[Data section Boundary: Start]
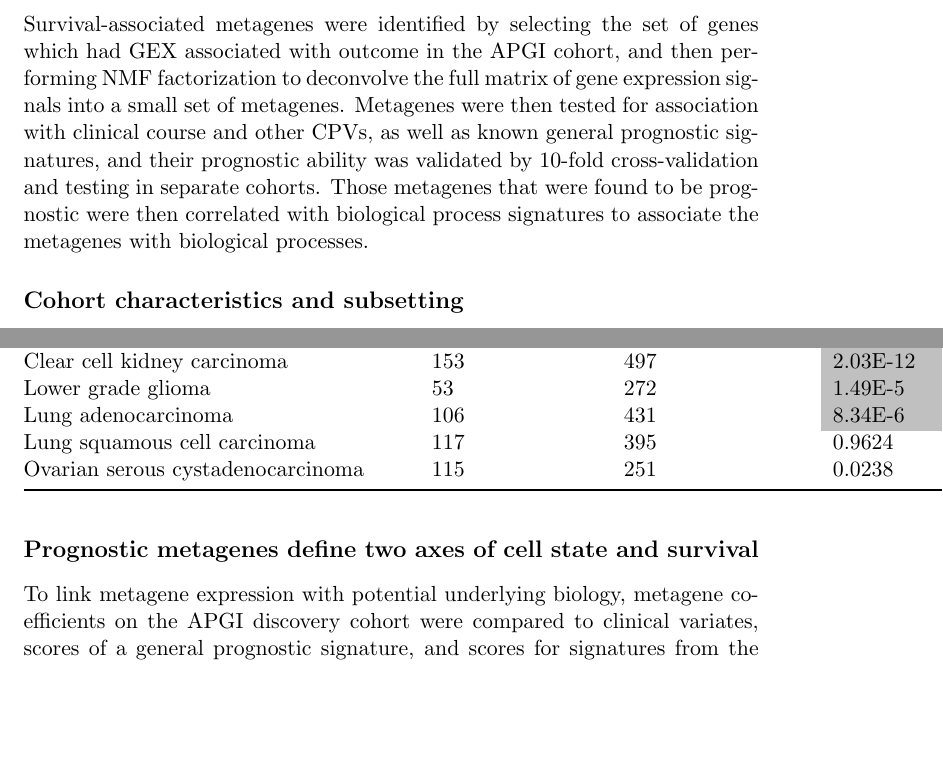
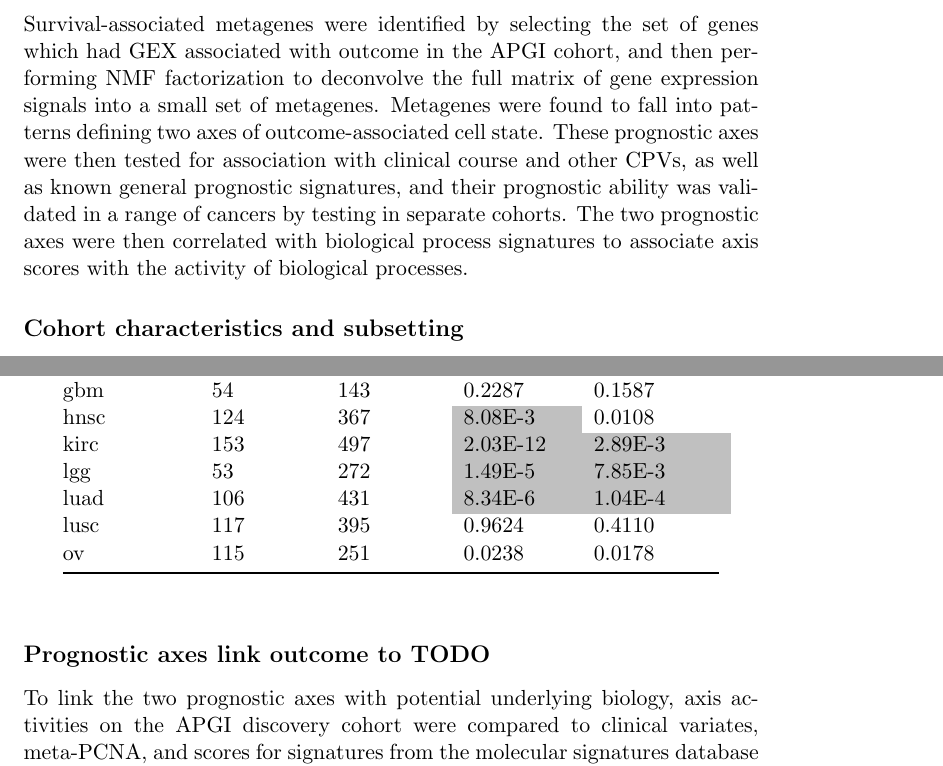
Before and after one commit to mpinese/phd-thesis, a LaTeX thesis (signatures.tex): two parts of pages 4 and 10 of 19 before the commit and two parts of pages 4 and 10 of 20 after it, joined at a grey line, cut so that both start at the same text, the shorter picture padded with empty space. Compiled offline with pdfLaTeX.

Commit message:
Tweaked some tables; started moving from metagene to axis terminology.

```diff
--- a/signatures.tex
+++ b/signatures.tex
@@ -31,7 +31,7 @@ In this chapter I describe the application of \gls{NMF} for the \gls{GEX} deconv
 
 \section{Results}
 
-Survival-associated metagenes were identified by selecting the set of genes which had \gls{GEX} associated with outcome in the \gls{APGI} cohort, and then performing \gls{NMF} factorization to deconvolve the full matrix of gene expression signals into a small set of metagenes.  Metagenes were then tested for association with clinical course and other \glspl{CPV}, as well as known general prognostic signatures, and their prognostic ability was validated by 10-fold cross-validation and testing in separate cohorts.  Those metagenes that were found to be prognostic were then correlated with biological process signatures to associate the metagenes with biological processes.
+Survival-associated metagenes were identified by selecting the set of genes which had \gls{GEX} associated with outcome in the \gls{APGI} cohort, and then performing \gls{NMF} factorization to deconvolve the full matrix of gene expression signals into a small set of metagenes.  Metagenes were found to fall into patterns defining two axes of outcome-associated cell state.  These prognostic axes were then tested for association with clinical course and other \glspl{CPV}, as well as known general prognostic signatures, and their prognostic ability was validated in a range of cancers by testing in separate cohorts.  The two prognostic axes were then correlated with biological process signatures to associate axis scores with the activity of biological processes.
 
 \subsection{Cohort characteristics and subsetting}
 The same homogeneous \gls{PDAC} subset of the \gls{APGI} cohort that was used in the work of \cref{chap:nomogram} was employed for this analysis; see \cref{subsec:nomo-results-cohort} on page~\pageref{subsec:nomo-results-cohort} for case selection criteria and cohort characteristics.
@@ -100,20 +102,23 @@ External validation confirmed that the two-axis survival signature was prognosti
+\center
 \begin{tabular}{@{}lllll@{}}
 \toprule
-Cancer                                & Number of events & Number of patients & P-value: Risk Score              & P-value: Improvement over meta-PCNA \\ \midrule
-Glioblastoma multiforme               & 54               & 143                & 0.2287                           & 0.1587                              \\
-Head and neck squamous cell carcinoma & 124              & 367                & \cellcolor[HTML]{C0C0C0}8.08E-3  & 0.0108                              \\
-Clear cell kidney carcinoma           & 153              & 497                & \cellcolor[HTML]{C0C0C0}2.03E-12 & \cellcolor[HTML]{C0C0C0}2.89E-3     \\
-Lower grade glioma                    & 53               & 272                & \cellcolor[HTML]{C0C0C0}1.49E-5  & \cellcolor[HTML]{C0C0C0}7.85E-3     \\
-Lung adenocarcinoma                   & 106              & 431                & \cellcolor[HTML]{C0C0C0}8.34E-6  & \cellcolor[HTML]{C0C0C0}1.04E-4     \\
-Lung squamous cell carcinoma          & 117              & 395                & 0.9624                           & 0.4110                              \\
-Ovarian serous cystadenocarcinoma     & 115              & 251                & 0.0238                           & 0.0178                              \\ \bottomrule
+TCGA study & Number of & Number of & Risk score  & Improvement \\
+           & events    & patients  & P-value (a) & P-value (b) \\ \midrule
+gbm    & 54   & 143    & 0.2287                           & 0.1587                           \\
+hnsc   & 124  & 367    & \cellcolor[HTML]{C0C0C0}8.08E-3  & 0.0108                           \\
+kirc   & 153  & 497    & \cellcolor[HTML]{C0C0C0}2.03E-12 & \cellcolor[HTML]{C0C0C0}2.89E-3  \\
+lgg    & 53   & 272    & \cellcolor[HTML]{C0C0C0}1.49E-5  & \cellcolor[HTML]{C0C0C0}7.85E-3  \\
+luad   & 106  & 431    & \cellcolor[HTML]{C0C0C0}8.34E-6  & \cellcolor[HTML]{C0C0C0}1.04E-4  \\
+lusc   & 117  & 395    & 0.9624                           & 0.4110                           \\
+ov     & 115  & 251    & 0.0238                           & 0.0178                           \\ \bottomrule
 \end{tabular}
 \end{table}
 
 
+\subsection{Prognostic axes link outcome to TODO}
+To link the two prognostic axes with potential underlying biology, axis activities on the \gls{APGI} discovery cohort were compared to clinical variates, meta-PCNA, and scores for signatures from the \gls{MSigDB} \cite{Subramanian2005}.
 
-\subsection{Prognostic metagenes define two axes of cell state and survival}
-To link metagene expression with potential underlying biology, metagene coefficients on the \gls{APGI} discovery cohort were compared to clinical variates, scores of a general prognostic signature, and scores for signatures from the \gls{MSigDB} \cite{Subramanian2005}.
+
 
 Correlations between metagene coefficients and \gls{MSigDB} scores revealed a parity in the metagenes: MG1 and MG5, MG2 and MG6, and MG3 and MG4, formed complementary pairs in terms of their correlation with \gls{MSigDB} signatures (\cref{fig:sigs-nmf-corplots}).  This parity reflects mutual exclusivity interactions between metagene coefficients, and suggests that the six metagenes encode only three underlying biological states.  The three prognostic metagenes were therefore combined into two prognostic axes: MG2-MG6, and MG5-MG1.
 
```
Also changed, not shown: glossary.tex (+1 -0 lines), signatures.tex (26 more changed lines).
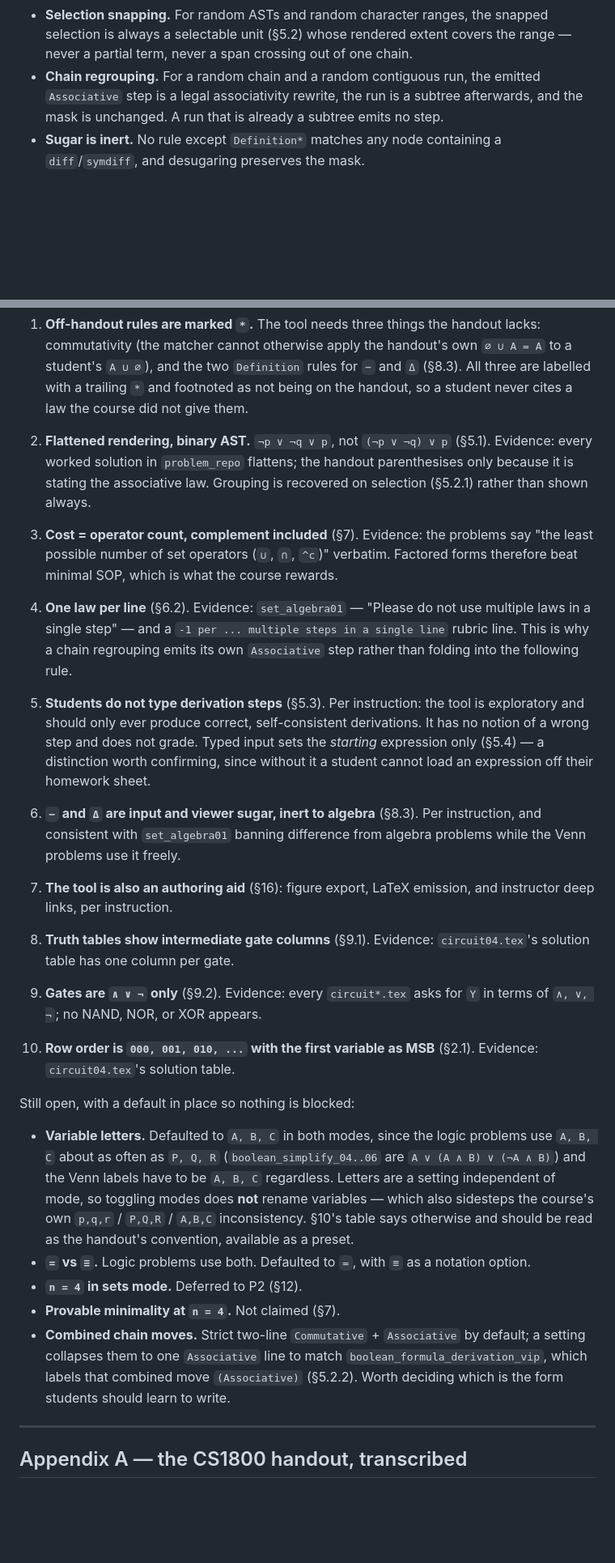
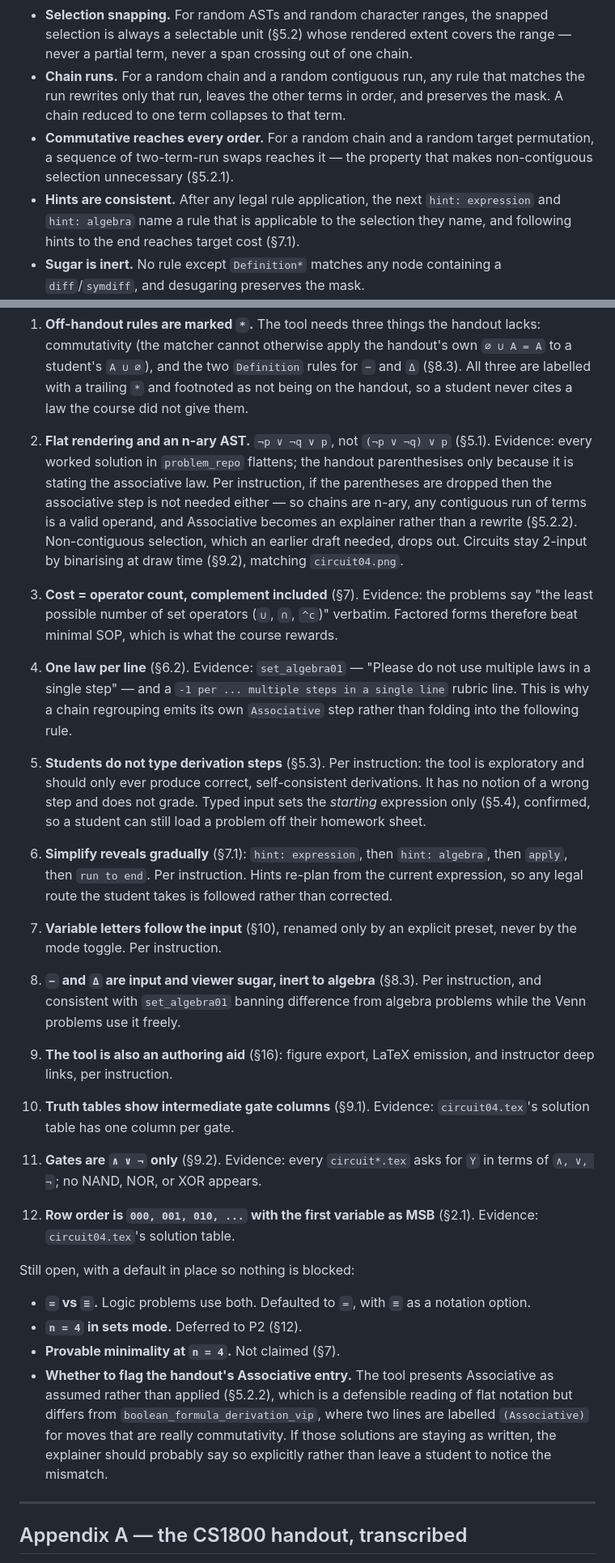
Before and after one commit to matthigger/boolalg, a Markdown page: SPEC.md, 2 parts joined by grey strips. Shown at 81% size. Drawn GitHub-style; blank space fills up the shorter version.

```diff
--- a/SPEC.md
+++ b/SPEC.md
@@ -662,10 +702,17 @@ should be mostly properties rather than examples.
   the snapped selection is always a selectable unit (§5.2) whose
   rendered extent covers the range — never a partial term, never a span
   crossing out of one chain.
-- **Chain regrouping.** For a random chain and a random contiguous run,
-  the emitted `Associative` step is a legal associativity rewrite, the
-  run is a subtree afterwards, and the mask is unchanged. A run that is
-  already a subtree emits no step.
+- **Chain runs.** For a random chain and a random contiguous run, any
+  rule that matches the run rewrites only that run, leaves the other
+  terms in order, and preserves the mask. A chain reduced to one term
+  collapses to that term.
+- **Commutative reaches every order.** For a random chain and a random
+  target permutation, a sequence of two-term-run swaps reaches it — the
+  property that makes non-contiguous selection unnecessary (§5.2.1).
+- **Hints are consistent.** After any legal rule application, the next
+  `hint: expression` and `hint: algebra` name a rule that is applicable
+  to the selection they name, and following hints to the end reaches
+  target cost (§7.1).
 - **Sugar is inert.** No rule except `Definition*` matches any node
   containing a `diff`/`symdiff`, and desugaring preserves the mask.
 - **Simplify.** Result mask == input mask; result cost <= input cost;
@@ -943,11 +992,16 @@ guess.
    with a trailing `*` and footnoted as not being on the handout, so a
    student never cites a law the course did not give them.
 
-2. **Flattened rendering, binary AST.** `¬p ∨ ¬q ∨ p`, not
+2. **Flat rendering and an n-ary AST.** `¬p ∨ ¬q ∨ p`, not
    `(¬p ∨ ¬q) ∨ p` (§5.1). Evidence: every worked solution in
    `problem_repo` flattens; the handout parenthesises only because it is
-   stating the associative law. Grouping is recovered on selection
-   (§5.2.1) rather than shown always.
+   stating the associative law. Per instruction, if the parentheses are
+   dropped then the associative step is not needed either — so chains
+   are n-ary, any contiguous run of terms is a valid operand, and
+   Associative becomes an explainer rather than a rewrite (§5.2.2).
+   Non-contiguous selection, which an earlier draft needed, drops out.
+   Circuits stay 2-input by binarising at draw time (§9.2), matching
+   `circuit04.png`.
 
 3. **Cost = operator count, complement included** (§7). Evidence: the
    problems say "the least possible number of set operators (`∪`, `∩`,
@@ -964,45 +1018,47 @@ guess.
    the tool is exploratory and should only ever produce correct,
    self-consistent derivations. It has no notion of a wrong step and
    does not grade. Typed input sets the *starting* expression only
-   (§5.4) — a distinction worth confirming, since without it a student
-   cannot load an expression off their homework sheet.
+   (§5.4), confirmed, so a student can still load a problem off their
+   homework sheet.
 
-6. **`−` and `Δ` are input and viewer sugar, inert to algebra** (§8.3).
+6. **Simplify reveals gradually** (§7.1): `hint: expression`, then
+   `hint: algebra`, then `apply`, then `run to end`. Per instruction.
+   Hints re-plan from the current expression, so any legal route the
+   student takes is followed rather than corrected.
+
+7. **Variable letters follow the input** (§10), renamed only by an
+   explicit preset, never by the mode toggle. Per instruction.
+
+8. **`−` and `Δ` are input and viewer sugar, inert to algebra** (§8.3).
    Per instruction, and consistent with `set_algebra01` banning
    difference from algebra problems while the Venn problems use it
    freely.
 
-7. **The tool is also an authoring aid** (§16): figure export, LaTeX
+9. **The tool is also an authoring aid** (§16): figure export, LaTeX
    emission, and instructor deep links, per instruction.
 
-8. **Truth tables show intermediate gate columns** (§9.1). Evidence:
+10. **Truth tables show intermediate gate columns** (§9.1). Evidence:
    `circuit04.tex`'s solution table has one column per gate.
 
-9. **Gates are `∧ ∨ ¬` only** (§9.2). Evidence: every `circuit*.tex`
+11. **Gates are `∧ ∨ ¬` only** (§9.2). Evidence: every `circuit*.tex`
    asks for `Y` in terms of `∧, ∨, ¬`; no NAND, NOR, or XOR appears.
 
-10. **Row order is `000, 001, 010, ...` with the first variable as MSB**
+12. **Row order is `000, 001, 010, ...` with the first variable as MSB**
     (§2.1). Evidence: `circuit04.tex`'s solution table.
 
 Still open, with a default in place so nothing is blocked:
 
-- **Variable letters.** Defaulted to `A, B, C` in both modes, since the
-  logic problems use `A, B, C` about as often as `P, Q, R`
-  (`boolean_simplify_04..06` are `A ∨ (A ∧ B) ∨ (¬A ∧ B)`) and the Venn
-  labels have to be `A, B, C` regardless. Letters are a setting
-  independent of mode, so toggling modes does **not** rename variables —
-  which also sidesteps the course's own `p,q,r` / `P,Q,R` / `A,B,C`
-  inconsistency. §10's table says otherwise and should be read as the
-  handout's convention, available as a preset.
 - **`=` vs `≡`.** Logic problems use both. Defaulted to `=`, with `≡`
   as a notation option.
 - **`n = 4` in sets mode.** Deferred to P2 (§12).
 - **Provable minimality at `n = 4`.** Not claimed (§7).
-- **Combined chain moves.** Strict two-line `Commutative` +
-  `Associative` by default; a setting collapses them to one
-  `Associative` line to match `boolean_formula_derivation_vip`, which
-  labels that combined move `(Associative)` (§5.2.2). Worth deciding
-  which is the form students should learn to write.
+- **Whether to flag the handout's Associative entry.** The tool presents
+  Associative as assumed rather than applied (§5.2.2), which is a
+  defensible reading of flat notation but differs from
+  `boolean_formula_derivation_vip`, where two lines are labelled
+  `(Associative)` for moves that are really commutativity. If those
+  solutions are staying as written, the explainer should probably say so
+  explicitly rather than leave a student to notice the mismatch.
 
 ---
 
```
Also changed, not shown: other parts of SPEC.md (+192 -146 lines).
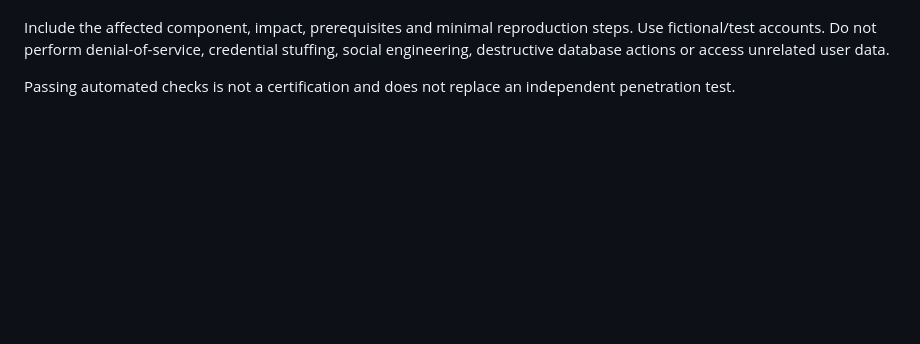
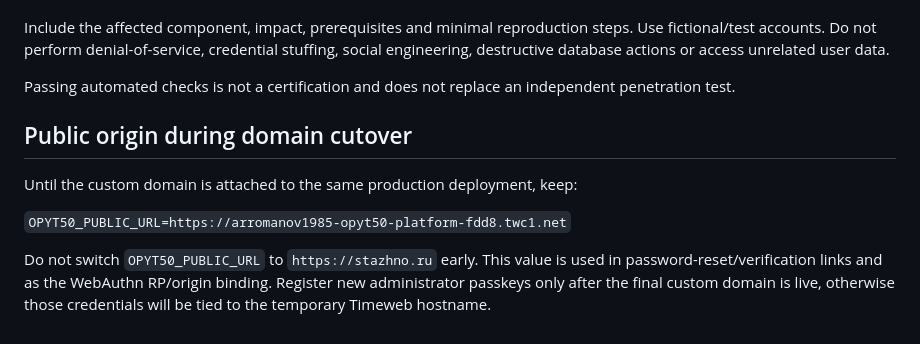
Before and after one commit to Arromanov1985/opyt50-platform, a Markdown page: SECURITY.md, the part around the change. GitHub-like rendering; blank space fills up the shorter version.

Commit message:
Document safe custom-domain cutover

```diff
--- a/SECURITY.md
+++ b/SECURITY.md
@@ -89,3 +89,15 @@ user data.
 
 Passing automated checks is not a certification and does not replace an
 independent penetration test.
+
+
+## Public origin during domain cutover
+
+Until the custom domain is attached to the same production deployment, keep:
+
+`OPYT50_PUBLIC_URL=https://arromanov1985-opyt50-platform-fdd8.twc1.net`
+
+Do not switch `OPYT50_PUBLIC_URL` to `https://stazhno.ru` early. This value is used in
+password-reset/verification links and as the WebAuthn RP/origin binding. Register new
+administrator passkeys only after the final custom domain is live, otherwise those
+credentials will be tied to the temporary Timeweb hostname.
```
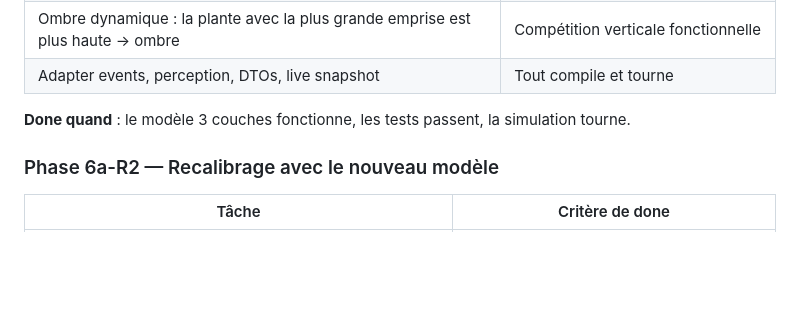
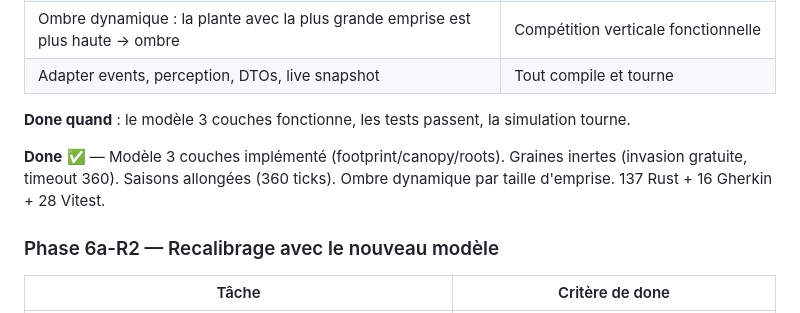
Before and after one commit to Etienne-Bernoux/neural-garden, a Markdown page: docs/12-planning.md, the part around the change. GitHub-like rendering; blank space fills up the shorter version.

```diff
--- a/docs/12-planning.md
+++ b/docs/12-planning.md
@@ -140,6 +140,8 @@ Refactoring du modèle spatial de Plant. 3 couches distinctes au lieu de 2.
 
 **Done quand** : le modèle 3 couches fonctionne, les tests passent, la simulation tourne.
 
+**Done** ✅ — Modèle 3 couches implémenté (footprint/canopy/roots). Graines inertes (invasion gratuite, timeout 360). Saisons allongées (360 ticks). Ombre dynamique par taille d'emprise. 137 Rust + 16 Gherkin + 28 Vitest.
+
 ### Phase 6a-R2 — Recalibrage avec le nouveau modèle
 
 | Tâche | Critère de done |
```
Also changed, not shown: CLAUDE.md (+1 -1 lines), docs/02-plants.md (+8 -1 lines).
[Data section Boundary: End]
All lines above with "moves" in them should be returned.

- **The completed task**
-- **Combined chain moves.** Strict two-line `Commutative` +
+  `(Associative)` for moves that are really commutativity. If those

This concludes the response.